## EXERCISE DESCRIPTION
Among the records, find the lines that hold the string "widget" and return them.

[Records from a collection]
#####

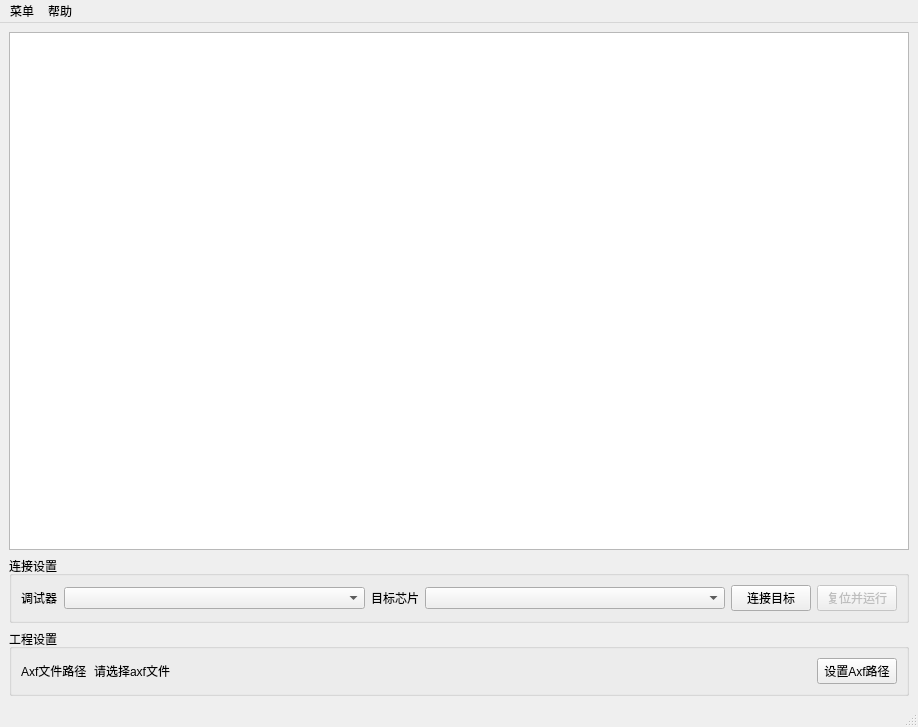
Before: the Qt Designer form mainwindow.ui in Skythinker616/LinkScope, drawn with Qt 5.
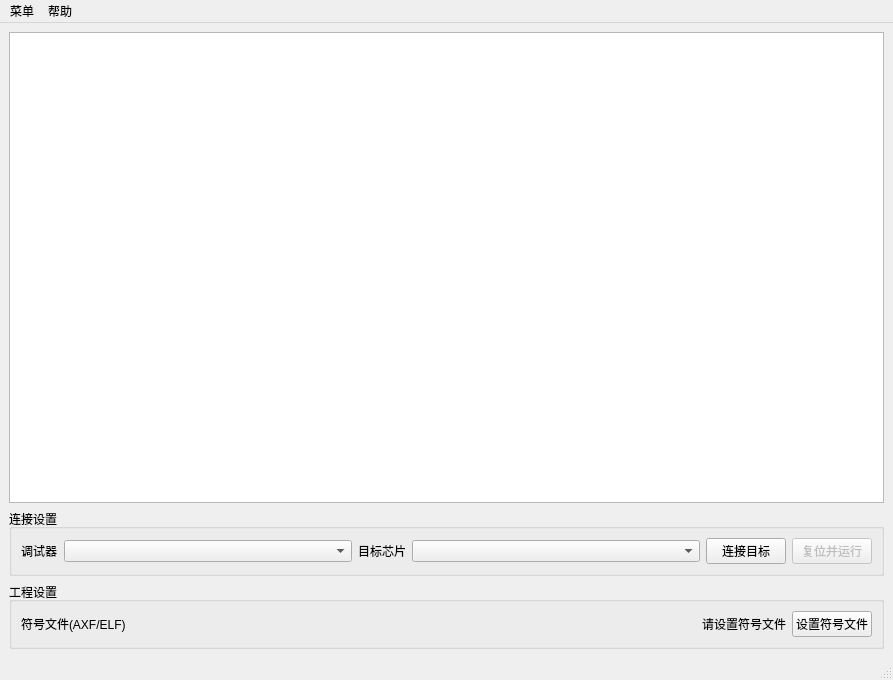
After: the same form once the commit is applied.

Commit message: 优化界面样式；修复符号文件路径不支持非ASCII字符的问题；增加对elf格式的支持；添加未选择符号文件的警告框；修复连接错误导致闪退的问题；版本号更新为1.0.1

What changed in the file:
```diff
--- a/mainwindow.ui
+++ b/mainwindow.ui
@@ -6,8 +6,8 @@
    <rect>
     <x>0</x>
     <y>0</y>
-    <width>918</width>
-    <height>727</height>
+    <width>893</width>
+    <height>680</height>
    </rect>
   </property>
   <property name="windowTitle">
@@ -87,14 +87,7 @@
        <item>
         <widget class="QLabel" name="label_3">
          <property name="text">
-          <string>Axf文件路径</string>
-         </property>
-        </widget>
-       </item>
-       <item>
-        <widget class="QLabel" name="txt_axf_path">
-         <property name="text">
-          <string>请选择axf文件</string>
+          <string>符号文件(AXF/ELF)</string>
          </property>
         </widget>
        </item>
@@ -111,10 +104,17 @@
          </property>
         </spacer>
        </item>
+       <item>
+        <widget class="QLabel" name="txt_axf_path">
+         <property name="text">
+          <string>请设置符号文件</string>
+         </property>
+        </widget>
+       </item>
        <item>
         <widget class="QPushButton" name="bt_set_axf">
          <property name="text">
-          <string>设置Axf路径</string>
+          <string>设置符号文件</string>
          </property>
         </widget>
        </item>
@@ -128,7 +128,7 @@
     <rect>
      <x>0</x>
      <y>0</y>
-     <width>918</width>
+     <width>893</width>
      <height>29</height>
     </rect>
    </property>
```
Left out of the diff: 3 changed lines with no effect on the pictures. The commit also changes 15 other files.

#####

## OUTPUT OF THE EXERCISE
         <widget class="QLabel" name="label_3">
-        </widget>
-        <widget class="QLabel" name="txt_axf_path">
         </widget>
+        <widget class="QLabel" name="txt_axf_path">
+        </widget>
         <widget class="QPushButton" name="bt_set_axf">
         </widget>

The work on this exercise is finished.